How to complete this task: The records below are to be returned exactly as written, minus their pictures.

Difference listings
****

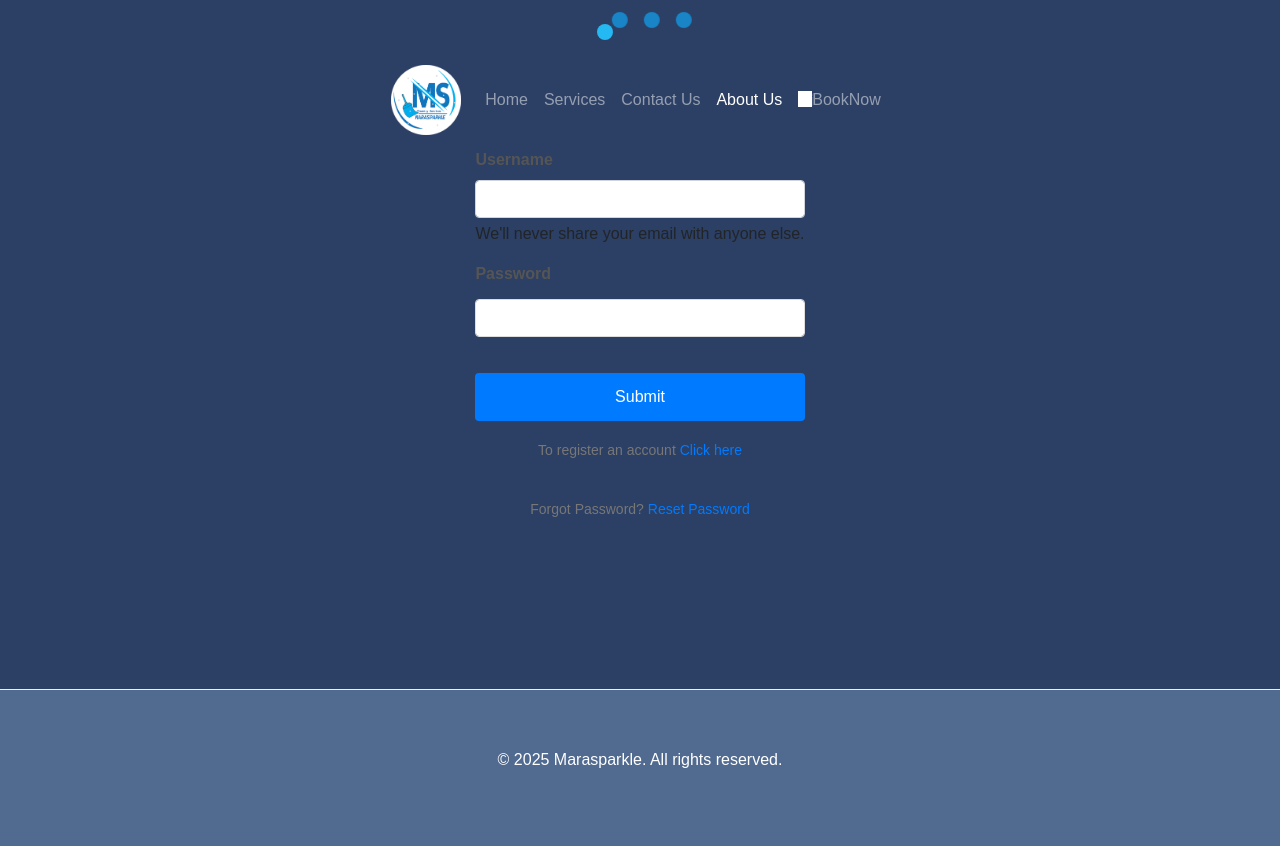
Repository: guineveretim/sparkle
Page: http://localhost/login/
These files come from the project's save history. The page is drawn as it stood at one moment and after the next save; the edit follows.
The browser window is 1280 px wide. The pictures show the whole page.
The page is served by the project's application, run on Django 5.2 (manage.py).

Above is the page before, as saved 2025-03-26 15:00:24.

After the next save:
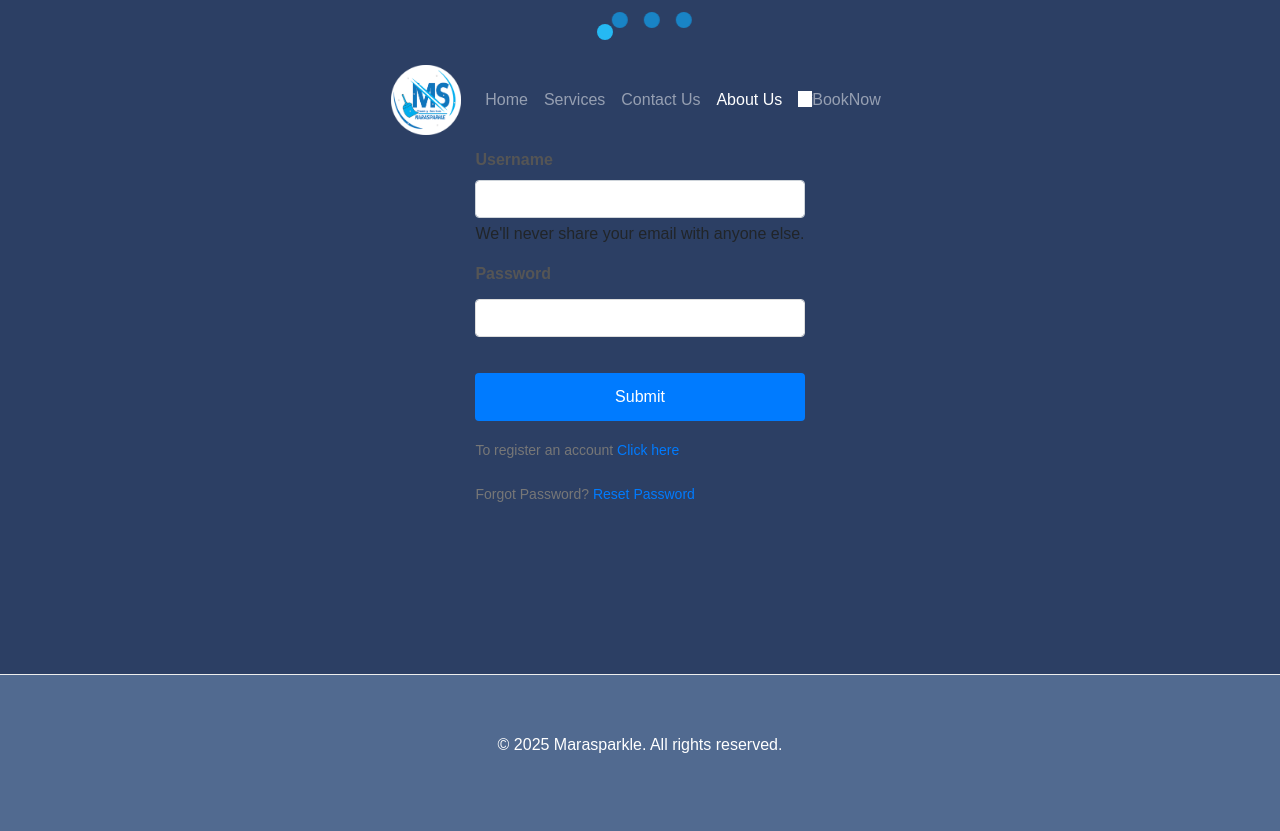
Saved 5 min 9 s later.
--- a/templates/authentication/login.html
+++ b/templates/authentication/login.html
@@ -71,6 +71,7 @@
             </nav>
 
         <!-- ***** Header Area End ***** -->
+ <div class="main-content">
  <form>
     <div class="mb-3">
       <label for="exampleInputEmail1" class="form-label">Username</label>
@@ -94,6 +95,7 @@
     <a href="{% url 'password_reset' %}">Reset Password</a>
 
 </p>
+</div>
 
 
 <footer>
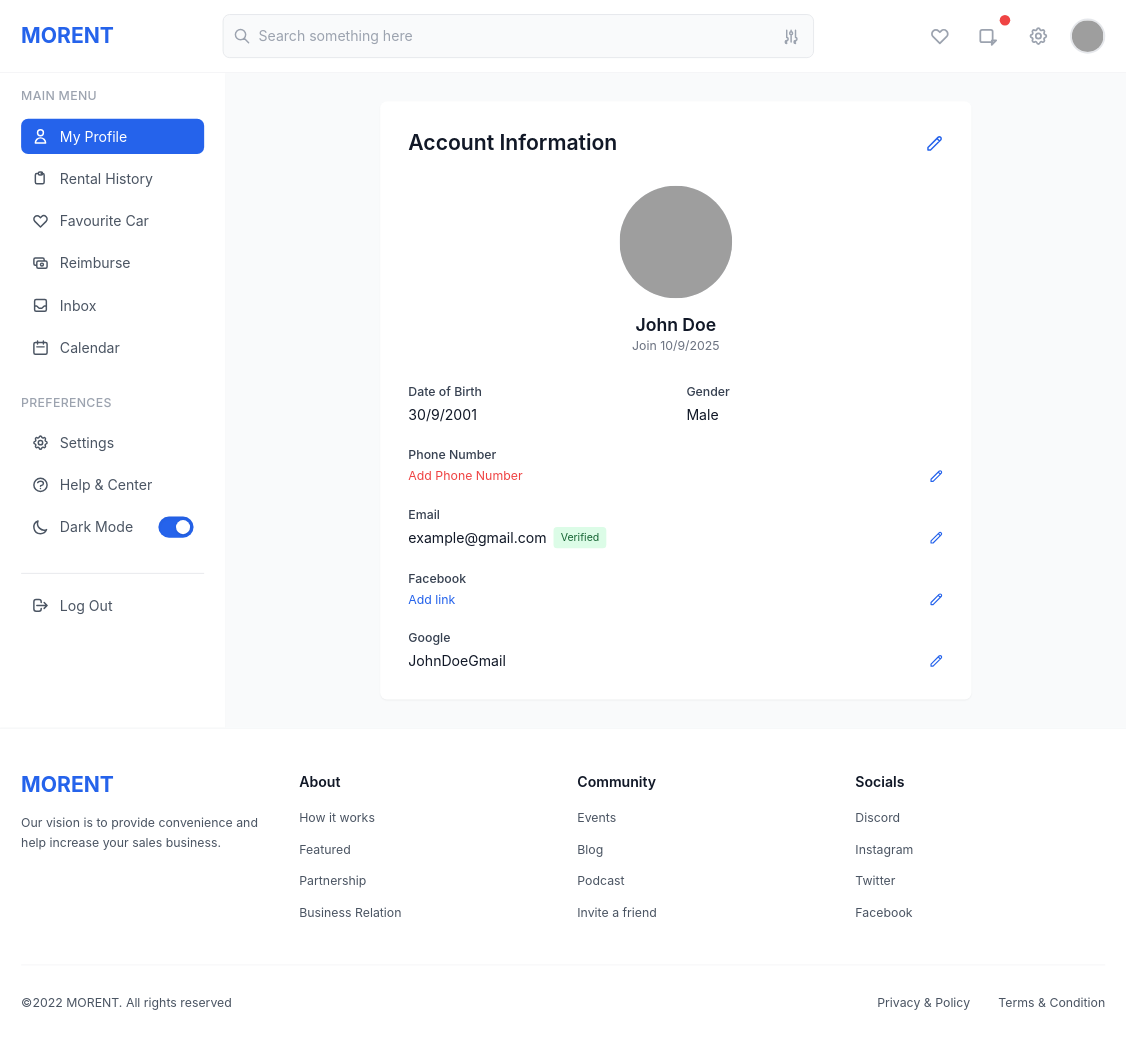
Repository: hhq160325/CRA
Page: /profile
The author's editor kept a copy of each file at every save. The page is drawn from the files as they stood at one save, then again after the next save.
The browser window is 1280 px wide. The pictures show the whole page, at 88% of full size.
Pictures or frames that could not be fetched are drawn as grey boxes. The project was rebuilt for these pictures with package versions that can differ from the ones it lists, and the page was loaded fresh each time. Also part of the build but not shown: src/features/cars/RegisterCar.jsx, src/features/cars/RegisterCarStep2.jsx, src/features/cars/RegisterCarStep3.jsx, src/shared/components/ProtectedRoute.jsx.

Above is the page before, as saved 2025-10-05 15:40:48.

After the next save:
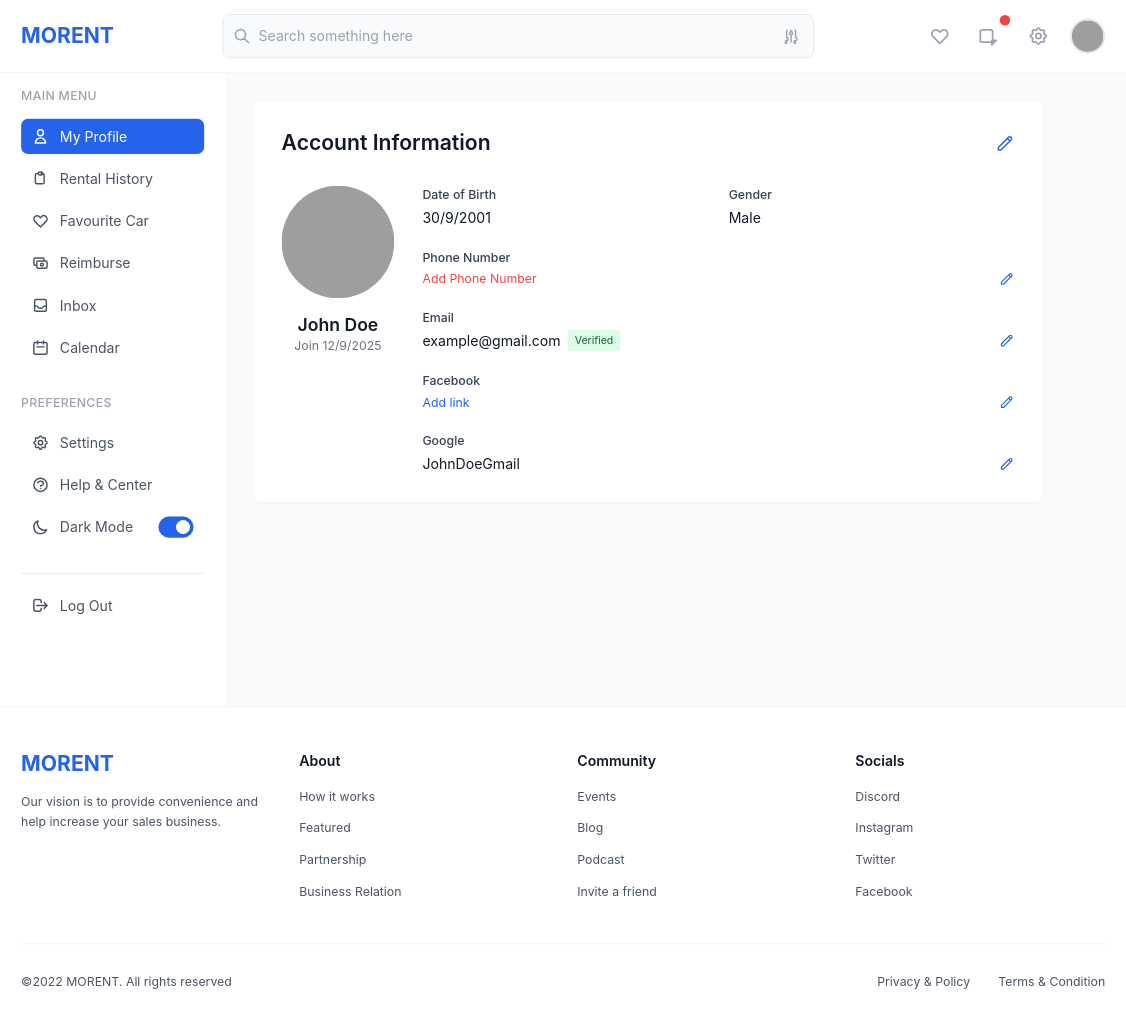
Saved 4 min 16 s later.
--- a/src/features/user/components/ProfilePage.jsx
+++ b/src/features/user/components/ProfilePage.jsx
@@ -1,9 +1,9 @@
 import { useState } from 'react';
 
 const ProfilePage = () => {
-  const [userInfo, setUserInfo] = useState({
+  const [userInfo] = useState({
     name: 'John Doe',
-    joinDate: 'Join 10/9/2025',
+    joinDate: 'Join 12/9/2025',
     dateOfBirth: '30/9/2001',
     gender: 'Male',
     phoneNumber: '',
@@ -18,9 +18,8 @@ const ProfilePage = () => {
 
   return (
     <div className="min-h-screen bg-gray-50">
-      {/* Container with sidebar and main content */}
       <div className="flex">
-        {/* Sidebar - positioned to align under MORENT logo */}
+        {/* Sidebar */}
         <div className="w-64 bg-white shadow-sm min-h-screen">
           <div className="px-6 pt-4">
             <div className="mb-8">
@@ -107,21 +106,21 @@ const ProfilePage = () => {
           </div>
         </div>
 
-        {/* Main Content - Centered */}
-        <div className="flex-1 flex items-center justify-center p-8">
-          <div className="w-full max-w-2xl">
-            <div className="bg-white rounded-lg shadow-sm p-8">
-              <div className="flex items-center justify-between mb-8">
-                <h1 className="text-2xl font-semibold text-gray-900">Account Information</h1>
-                <button className="text-blue-600 hover:text-blue-700">
-                  <svg className="w-5 h-5" fill="none" stroke="currentColor" viewBox="0 0 24 24">
-                    <path strokeLinecap="round" strokeLinejoin="round" strokeWidth={2} d="M15.232 5.232l3.536 3.536m-2.036-5.036a2.5 2.5 0 113.536 3.536L6.5 21.036H3v-3.572L16.732 3.732z" />
-                  </svg>
-                </button>
-              </div>
-
-              <div className="flex flex-col items-center mb-8">
-                {/* Profile Image */}
+        {/* Main Content */}
+        <div className="flex-1 p-8">
+          <div className="bg-white rounded-lg shadow-sm p-8 max-w-4xl">
+            <div className="flex items-center justify-between mb-8">
+              <h1 className="text-2xl font-semibold text-gray-900">Account Information</h1>
+              <button className="text-blue-600 hover:text-blue-700">
+                <svg className="w-5 h-5" fill="none" stroke="currentColor" viewBox="0 0 24 24">
+                  <path strokeLinecap="round" strokeLinejoin="round" strokeWidth={2} d="M15.232 5.232l3.536 3.536m-2.036-5.036a2.5 2.5 0 113.536 3.536L6.5 21.036H3v-3.572L16.732 3.732z" />
+                </svg>
+              </button>
+            </div>
+
+            <div className="flex items-start space-x-8">
+              {/* Profile Image and Info */}
+              <div className="flex-shrink-0">
                 <div className="w-32 h-32 rounded-full overflow-hidden bg-gray-200 mb-4">
                   <img
                     src="https://images.unsplash.com/photo-1507003211169-0a1dd7228f2d?w=150&h=150&fit=crop&crop=face"
@@ -129,25 +128,25 @@ const ProfilePage = () => {
                     className="w-full h-full object-cover"
                   />
                 </div>
-                <h2 className="text-xl font-semibold text-gray-900">{userInfo.name}</h2>
-                <p className="text-sm text-gray-500">{userInfo.joinDate}</p>
+                <div className="text-center">
+                  <h2 className="text-xl font-semibold text-gray-900">{userInfo.name}</h2>
+                  <p className="text-sm text-gray-500">{userInfo.joinDate}</p>
+                </div>
               </div>
 
               {/* Profile Information */}
-              <div className="space-y-6">
-                <div className="grid grid-cols-2 gap-6">
-                  <div>
-                    <label className="block text-sm font-medium text-gray-700 mb-1">Date of Birth</label>
-                    <div className="text-gray-900">{userInfo.dateOfBirth}</div>
-                  </div>
-
-                  <div>
-                    <label className="block text-sm font-medium text-gray-700 mb-1">Gender</label>
-                    <div className="text-gray-900">{userInfo.gender}</div>
-                  </div>
-                </div>
-
+              <div className="flex-1 grid grid-cols-2 gap-6">
                 <div>
+                  <label className="block text-sm font-medium text-gray-700 mb-1">Date of Birth</label>
+                  <div className="text-gray-900">{userInfo.dateOfBirth}</div>
+                </div>
+
+                <div>
+                  <label className="block text-sm font-medium text-gray-700 mb-1">Gender</label>
+                  <div className="text-gray-900">{userInfo.gender}</div>
+                </div>
+
+                <div className="col-span-2">
                   <label className="block text-sm font-medium text-gray-700 mb-1">Phone Number</label>
                   <div className="flex items-center justify-between">
                     {userInfo.phoneNumber ? (
@@ -166,7 +165,7 @@ const ProfilePage = () => {
                   </div>
                 </div>
 
-                <div>
+                <div className="col-span-2">
                   <label className="block text-sm font-medium text-gray-700 mb-1">Email</label>
                   <div className="flex items-center justify-between">
                     <div className="flex items-center space-x-2">
@@ -184,7 +183,7 @@ const ProfilePage = () => {
                   </div>
                 </div>
 
-                <div>
+                <div className="col-span-2">
                   <label className="block text-sm font-medium text-gray-700 mb-1">Facebook</label>
                   <div className="flex items-center justify-between">
                     {userInfo.facebook ? (
@@ -203,7 +202,7 @@ const ProfilePage = () => {
                   </div>
                 </div>
 
-                <div>
+                <div className="col-span-2">
                   <label className="block text-sm font-medium text-gray-700 mb-1">Google</label>
                   <div className="flex items-center justify-between">
                     <span className="text-gray-900">{userInfo.google}</span>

****

Output for this task:
Repository: guineveretim/sparkle
Page: http://localhost/login/
These files come from the project's save history. The page is drawn as it stood at one moment and after the next save; the edit follows.
The browser window is 1280 px wide. The pictures show the whole page.
The page is served by the project's application, run on Django 5.2 (manage.py).

Above is the page before, as saved 2025-03-26 15:00:24.

After the next save:
Saved 5 min 9 s later.
--- a/templates/authentication/login.html
+++ b/templates/authentication/login.html
@@ -71,6 +71,7 @@
             </nav>
 
         <!-- ***** Header Area End ***** -->
+ <div class="main-content">
  <form>
     <div class="mb-3">
       <label for="exampleInputEmail1" class="form-label">Username</label>
@@ -94,6 +95,7 @@
     <a href="{% url 'password_reset' %}">Reset Password</a>
 
 </p>
+</div>
 
 
 <footer>
Repository: hhq160325/CRA
Page: /profile
The author's editor kept a copy of each file at every save. The page is drawn from the files as they stood at one save, then again after the next save.
The browser window is 1280 px wide. The pictures show the whole page, at 88% of full size.
Pictures or frames that could not be fetched are drawn as grey boxes. The project was rebuilt for these pictures with package versions that can differ from the ones it lists, and the page was loaded fresh each time. Also part of the build but not shown: src/features/cars/RegisterCar.jsx, src/features/cars/RegisterCarStep2.jsx, src/features/cars/RegisterCarStep3.jsx, src/shared/components/ProtectedRoute.jsx.

Above is the page before, as saved 2025-10-05 15:40:48.

After the next save:
Saved 4 min 16 s later.
--- a/src/features/user/components/ProfilePage.jsx
+++ b/src/features/user/components/ProfilePage.jsx
@@ -1,9 +1,9 @@
 import { useState } from 'react';
 
 const ProfilePage = () => {
-  const [userInfo, setUserInfo] = useState({
+  const [userInfo] = useState({
     name: 'John Doe',
-    joinDate: 'Join 10/9/2025',
+    joinDate: 'Join 12/9/2025',
     dateOfBirth: '30/9/2001',
     gender: 'Male',
     phoneNumber: '',
@@ -18,9 +18,8 @@ const ProfilePage = () => {
 
   return (
     <div className="min-h-screen bg-gray-50">
-      {/* Container with sidebar and main content */}
       <div className="flex">
-        {/* Sidebar - positioned to align under MORENT logo */}
+        {/* Sidebar */}
         <div className="w-64 bg-white shadow-sm min-h-screen">
           <div className="px-6 pt-4">
             <div className="mb-8">
@@ -107,21 +106,21 @@ const ProfilePage = () => {
           </div>
         </div>
 
-        {/* Main Content - Centered */}
-        <div className="flex-1 flex items-center justify-center p-8">
-          <div className="w-full max-w-2xl">
-            <div className="bg-white rounded-lg shadow-sm p-8">
-              <div className="flex items-center justify-between mb-8">
-                <h1 className="text-2xl font-semibold text-gray-900">Account Information</h1>
-                <button className="text-blue-600 hover:text-blue-700">
-                  <svg className="w-5 h-5" fill="none" stroke="currentColor" viewBox="0 0 24 24">
-                    <path strokeLinecap="round" strokeLinejoin="round" strokeWidth={2} d="M15.232 5.232l3.536 3.536m-2.036-5.036a2.5 2.5 0 113.536 3.536L6.5 21.036H3v-3.572L16.732 3.732z" />
-                  </svg>
-                </button>
-              </div>
-
-              <div className="flex flex-col items-center mb-8">
-                {/* Profile Image */}
+        {/* Main Content */}
+        <div className="flex-1 p-8">
+          <div className="bg-white rounded-lg shadow-sm p-8 max-w-4xl">
+            <div className="flex items-center justify-between mb-8">
+              <h1 className="text-2xl font-semibold text-gray-900">Account Information</h1>
+              <button className="text-blue-600 hover:text-blue-700">
+                <svg className="w-5 h-5" fill="none" stroke="currentColor" viewBox="0 0 24 24">
+                  <path strokeLinecap="round" strokeLinejoin="round" strokeWidth={2} d="M15.232 5.232l3.536 3.536m-2.036-5.036a2.5 2.5 0 113.536 3.536L6.5 21.036H3v-3.572L16.732 3.732z" />
+                </svg>
+              </button>
+            </div>
+
+            <div className="flex items-start space-x-8">
+              {/* Profile Image and Info */}
+              <div className="flex-shrink-0">
                 <div className="w-32 h-32 rounded-full overflow-hidden bg-gray-200 mb-4">
                   <img
                     src="https://images.unsplash.com/photo-1507003211169-0a1dd7228f2d?w=150&h=150&fit=crop&crop=face"
@@ -129,25 +128,25 @@ const ProfilePage = () => {
                     className="w-full h-full object-cover"
                   />
                 </div>
-                <h2 className="text-xl font-semibold text-gray-900">{userInfo.name}</h2>
-                <p className="text-sm text-gray-500">{userInfo.joinDate}</p>
+                <div className="text-center">
+                  <h2 className="text-xl font-semibold text-gray-900">{userInfo.name}</h2>
+                  <p className="text-sm text-gray-500">{userInfo.joinDate}</p>
+                </div>
               </div>
 
               {/* Profile Information */}
-              <div className="space-y-6">
-                <div className="grid grid-cols-2 gap-6">
-                  <div>
-                    <label className="block text-sm font-medium text-gray-700 mb-1">Date of Birth</label>
-                    <div className="text-gray-900">{userInfo.dateOfBirth}</div>
-                  </div>
-
-                  <div>
-                    <label className="block text-sm font-medium text-gray-700 mb-1">Gender</label>
-                    <div className="text-gray-900">{userInfo.gender}</div>
-                  </div>
-                </div>
-
+              <div className="flex-1 grid grid-cols-2 gap-6">
                 <div>
+                  <label className="block text-sm font-medium text-gray-700 mb-1">Date of Birth</label>
+                  <div className="text-gray-900">{userInfo.dateOfBirth}</div>
+                </div>
+
+                <div>
+                  <label className="block text-sm font-medium text-gray-700 mb-1">Gender</label>
+                  <div className="text-gray-900">{userInfo.gender}</div>
+                </div>
+
+                <div className="col-span-2">
                   <label className="block text-sm font-medium text-gray-700 mb-1">Phone Number</label>
                   <div className="flex items-center justify-between">
                     {userInfo.phoneNumber ? (
@@ -166,7 +165,7 @@ const ProfilePage = () => {
                   </div>
                 </div>
 
-                <div>
+                <div className="col-span-2">
                   <label className="block text-sm font-medium text-gray-700 mb-1">Email</label>
                   <div className="flex items-center justify-between">
                     <div className="flex items-center space-x-2">
@@ -184,7 +183,7 @@ const ProfilePage = () => {
                   </div>
                 </div>
 
-                <div>
+                <div className="col-span-2">
                   <label className="block text-sm font-medium text-gray-700 mb-1">Facebook</label>
                   <div className="flex items-center justify-between">
                     {userInfo.facebook ? (
@@ -203,7 +202,7 @@ const ProfilePage = () => {
                   </div>
                 </div>
 
-                <div>
+                <div className="col-span-2">
                   <label className="block text-sm font-medium text-gray-700 mb-1">Google</label>
                   <div className="flex items-center justify-between">
                     <span className="text-gray-900">{userInfo.google}</span>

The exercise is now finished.